We were raising a few head of cattle on our small acreage before we found out about Alpacas. After seeing the vet chase after them in the pasture to dose them with topical medicines, I was hoping for a different type of herd. Alpacas are just that. Each one in our herd has their own personalities. Some are friendlier than others. But, on a whole, they are inquisitive, sweet and can be handled with a minimum of effort. Some are even hugable. Heavenly, shown above with me, is very curious and loves to give nose kisses!
- Tax benefits may be possible.
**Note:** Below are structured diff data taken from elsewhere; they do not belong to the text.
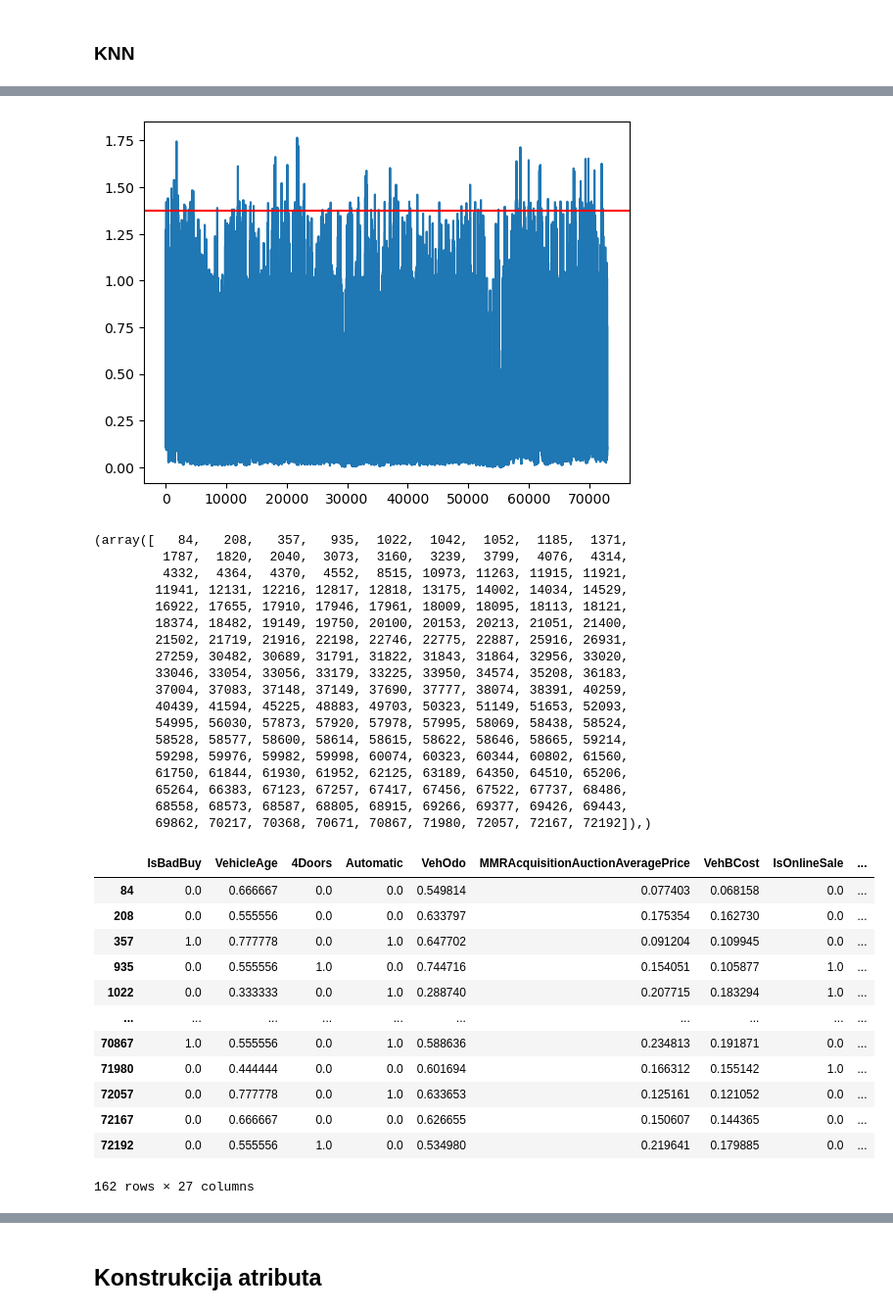
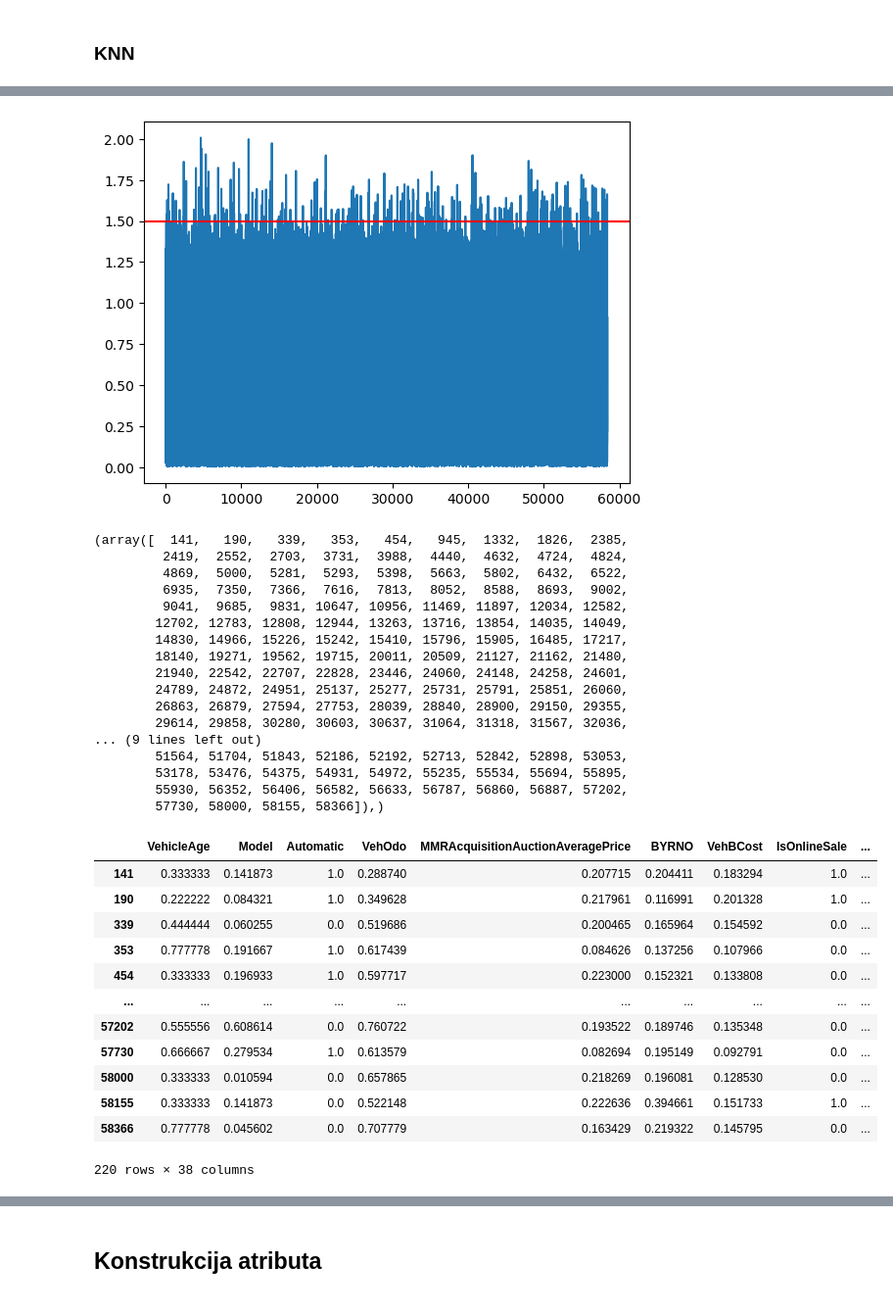
Before and after one commit to NemanjaGojkovic/Predikcija_pogodnosti_kupovine_automobila, a Jupyter notebook: masinsko-ucenje-3-domaci.ipynb, the cells around one changed output, grey strips where cells are left out. Shown at 98% size. Saved outputs shown, nothing was run; the diff lists cells and outputs as text; code cells hidden in the pictures.

```diff
--- a/masinsko-ucenje-3-domaci.ipynb
+++ b/masinsko-ucenje-3-domaci.ipynb
@@ -701,0 +935,3 @@ car_data_norm
+# %%
+X_train_basic=X_train_basic.reset_index()
+X_train_basic=X_train_basic.drop('index', axis=1)
@@ -730,9 +977,9 @@ print(np.unique(model2, return_counts=True))
 ### KNN
 # %%
 model3 = NearestNeighbors(n_neighbors=3)
-model3.fit(car_data_norm)
+model3.fit(X_train_basic)
 distances, indexes = model3.kneighbors()
 plt.plot(distances.mean(axis =1))
-plt.axhline(1.05, color='red')
+plt.axhline(1.42, color='red')
 plt.show()
 # %% [output]
@@ -779,47 +1027,46 @@ car_data_norm_no_out1=car_data_norm.drop(outlier_index[0])
 # %%
 model4 = NearestNeighbors(n_neighbors=10)
-model4.fit(car_data_norm)
+model4.fit(X_train_basic)
 distances, indexes = model4.kneighbors()
 plt.plot(distances.mean(axis =1))
-plt.axhline(1.375, color='red')
+plt.axhline(1.5, color='red')
 plt.show()
 # %% [output]
-[figure, old version]
+[figure, new version]
 # %%
-outlier_index = np.where(distances.mean(axis = 1) > 1.375)
+outlier_index = np.where(distances.mean(axis = 1) > 1.5)
 outlier_index
 # %% [output]
-(array([   84,   208,   357,   935,  1022,  1042,  1052,  1185,  1371,
-         1787,  1820,  2040,  3073,  3160,  3239,  3799,  4076,  4314,
-         4332,  4364,  4370,  4552,  8515, 10973, 11263, 11915, 11921,
-        11941, 12131, 12216, 12817, 12818, 13175, 14002, 14034, 14529,
-        16922, 17655, 17910, 17946, 17961, 18009, 18095, 18113, 18121,
-        18374, 18482, 19149, 19750, 20100, 20153, 20213, 21051, 21400,
-        21502, 21719, 21916, 22198, 22746, 22775, 22887, 25916, 26931,
-        27259, 30482, 30689, 31791, 31822, 31843, 31864, 32956, 33020,
-        33046, 33054, 33056, 33179, 33225, 33950, 34574, 35208, 36183,
-        37004, 37083, 37148, 37149, 37690, 37777, 38074, 38391, 40259,
-        40439, 41594, 45225, 48883, 49703, 50323, 51149, 51653, 52093,
-        54995, 56030, 57873, 57920, 57978, 57995, 58069, 58438, 58524,
-        58528, 58577, 58600, 58614, 58615, 58622, 58646, 58665, 59214,
-        59298, 59976, 59982, 59998, 60074, 60323, 60344, 60802, 61560,
-        61750, 61844, 61930, 61952, 62125, 63189, 64350, 64510, 65206,
-        65264, 66383, 67123, 67257, 67417, 67456, 67522, 67737, 68486,
-        68558, 68573, 68587, 68805, 68915, 69266, 69377, 69426, 69443,
-        69862, 70217, 70368, 70671, 70867, 71980, 72057, 72167, 72192]),)
+(array([  141,   190,   339,   353,   454,   945,  1332,  1826,  2385,
+         2419,  2552,  2703,  3731,  3988,  4440,  4632,  4724,  4824,
+         4869,  5000,  5281,  5293,  5398,  5663,  5802,  6432,  6522,
+         6935,  7350,  7366,  7616,  7813,  8052,  8588,  8693,  9002,
+         9041,  9685,  9831, 10647, 10956, 11469, 11897, 12034, 12582,
+        12702, 12783, 12808, 12944, 13263, 13716, 13854, 14035, 14049,
+        14830, 14966, 15226, 15242, 15410, 15796, 15905, 16485, 17217,
+        18140, 19271, 19562, 19715, 20011, 20509, 21127, 21162, 21480,
+        21940, 22542, 22707, 22828, 23446, 24060, 24148, 24258, 24601,
+        24789, 24872, 24951, 25137, 25277, 25731, 25791, 25851, 26060,
+        26863, 26879, 27594, 27753, 28039, 28840, 28900, 29150, 29355,
+        29614, 29858, 30280, 30603, 30637, 31064, 31318, 31567, 32036,
+... (9 lines left out)
+        51564, 51704, 51843, 52186, 52192, 52713, 52842, 52898, 53053,
+        53178, 53476, 54375, 54931, 54972, 55235, 55534, 55694, 55895,
+        55930, 56352, 56406, 56582, 56633, 56787, 56860, 56887, 57202,
+        57730, 58000, 58155, 58366]),)
 # %%
-car_data_norm.loc[outlier_index[0]]
+X_train_basic.loc[outlier_index[0]]
 # %% [output]
-|  | IsBadBuy | VehicleAge | 4Doors | Automatic | VehOdo | MMRAcquisitionAuctionAveragePrice | VehBCost | IsOnlineSale | ... |
-| 84 | 0.0 | 0.666667 | 0.0 | 0.0 | 0.549814 | 0.077403 | 0.068158 | 0.0 | ... |
-| 208 | 0.0 | 0.555556 | 0.0 | 0.0 | 0.633797 | 0.175354 | 0.162730 | 0.0 | ... |
-| 357 | 1.0 | 0.777778 | 0.0 | 1.0 | 0.647702 | 0.091204 | 0.109945 | 0.0 | ... |
-| 935 | 0.0 | 0.555556 | 1.0 | 0.0 | 0.744716 | 0.154051 | 0.105877 | 1.0 | ... |
-| 1022 | 0.0 | 0.333333 | 0.0 | 1.0 | 0.288740 | 0.207715 | 0.183294 | 1.0 | ... |
+|  | VehicleAge | Model | Automatic | VehOdo | MMRAcquisitionAuctionAveragePrice | BYRNO | VehBCost | IsOnlineSale | ... |
+| 141 | 0.333333 | 0.141873 | 1.0 | 0.288740 | 0.207715 | 0.204411 | 0.183294 | 1.0 | ... |
+| 190 | 0.222222 | 0.084321 | 1.0 | 0.349628 | 0.217961 | 0.116991 | 0.201328 | 1.0 | ... |
+| 339 | 0.444444 | 0.060255 | 0.0 | 0.519686 | 0.200465 | 0.165964 | 0.154592 | 0.0 | ... |
+| 353 | 0.777778 | 0.191667 | 1.0 | 0.617439 | 0.084626 | 0.137256 | 0.107966 | 0.0 | ... |
+| 454 | 0.333333 | 0.196933 | 1.0 | 0.597717 | 0.223000 | 0.152321 | 0.133808 | 0.0 | ... |
 | ... | ... | ... | ... | ... | ... | ... | ... | ... | ... |
-| 70867 | 1.0 | 0.555556 | 0.0 | 1.0 | 0.588636 | 0.234813 | 0.191871 | 0.0 | ... |
-| 71980 | 0.0 | 0.444444 | 0.0 | 0.0 | 0.601694 | 0.166312 | 0.155142 | 1.0 | ... |
-| 72057 | 0.0 | 0.777778 | 0.0 | 1.0 | 0.633653 | 0.125161 | 0.121052 | 0.0 | ... |
-| 72167 | 0.0 | 0.666667 | 0.0 | 0.0 | 0.626655 | 0.150607 | 0.144365 | 0.0 | ... |
-| 72192 | 0.0 | 0.555556 | 1.0 | 0.0 | 0.534980 | 0.219641 | 0.179885 | 0.0 | ... |
+| 57202 | 0.555556 | 0.608614 | 0.0 | 0.760722 | 0.193522 | 0.189746 | 0.135348 | 0.0 | ... |
+| 57730 | 0.666667 | 0.279534 | 1.0 | 0.613579 | 0.082694 | 0.195149 | 0.092791 | 0.0 | ... |
+| 58000 | 0.333333 | 0.010594 | 0.0 | 0.657865 | 0.218269 | 0.196081 | 0.128530 | 0.0 | ... |
+| 58155 | 0.333333 | 0.141873 | 0.0 | 0.522148 | 0.222636 | 0.394661 | 0.151733 | 1.0 | ... |
+| 58366 | 0.777778 | 0.045602 | 0.0 | 0.707779 | 0.163429 | 0.219322 | 0.145795 | 0.0 | ... |
-162 rows × 27 columns
+220 rows × 38 columns
```
Also changed, not shown: parts of 87 cells of this notebook.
Every county in Texas sets their own requirements for recognizing ranches as a special agricultural use. Cooke County has been willing to grant those lower tax rates on our land since we have a viable agricultural use for the acreage outside of our one acre homestead. The trade-off is that we have been so successful that we are now taxed on our farm’s assets. We still come out for the better.
Here’s a link to our county’s instructions (shown above) if you’re curious.The federal government gladly accepts our tax returns on a Schedule F (Farm).
- More Alpacas per acre than cattle/horses.
Since Alpacas nibble at the grass, they don’t destroy your property. We still have to mow pastures! Horses can pull up the grass from the roots. We also found that horses and cattle just made a mess with their pasture bathroom habits. While male alpacas can be a little tidier than females, both sexes generally utilize regular spots to defecate. So daily scooping can keep your pastures pretty and green. We even block off the lane that runs down the middle of our property between pens to allow various pens expanded grazing opportunities shown above.
- End products without slaughtering.
It was tough to take those grown-up calves to market. As they matured, we grew attached. With Alpacas, slaughtering doesn’t have to be the first or even the last option. They are fiber animals. So we happily reap the rewards of an annual shearing. Their raw fiber can be sold to spinners, fiber co-ops, and fiber mills. Here at Aubrey Oaks Alpacas, we send our best fiber off to make Texas Alpaca Yarn, and utilize the balance in cottage industry items that include dryer balls, felted soap and balls of fiber that birds use to build nests.
Alpaca manure is a valuable soil amendment. It can be marketed to a rancher’s local clientele. It is very high in nitrogen, and because the Alpacas’ are modified ruminants with three stomachs, it does not need to be composted. We’ve never had a problem finding a buyer in the years that we have been raising alpacas.
Still have questions?
Try visiting our FAQ’s page…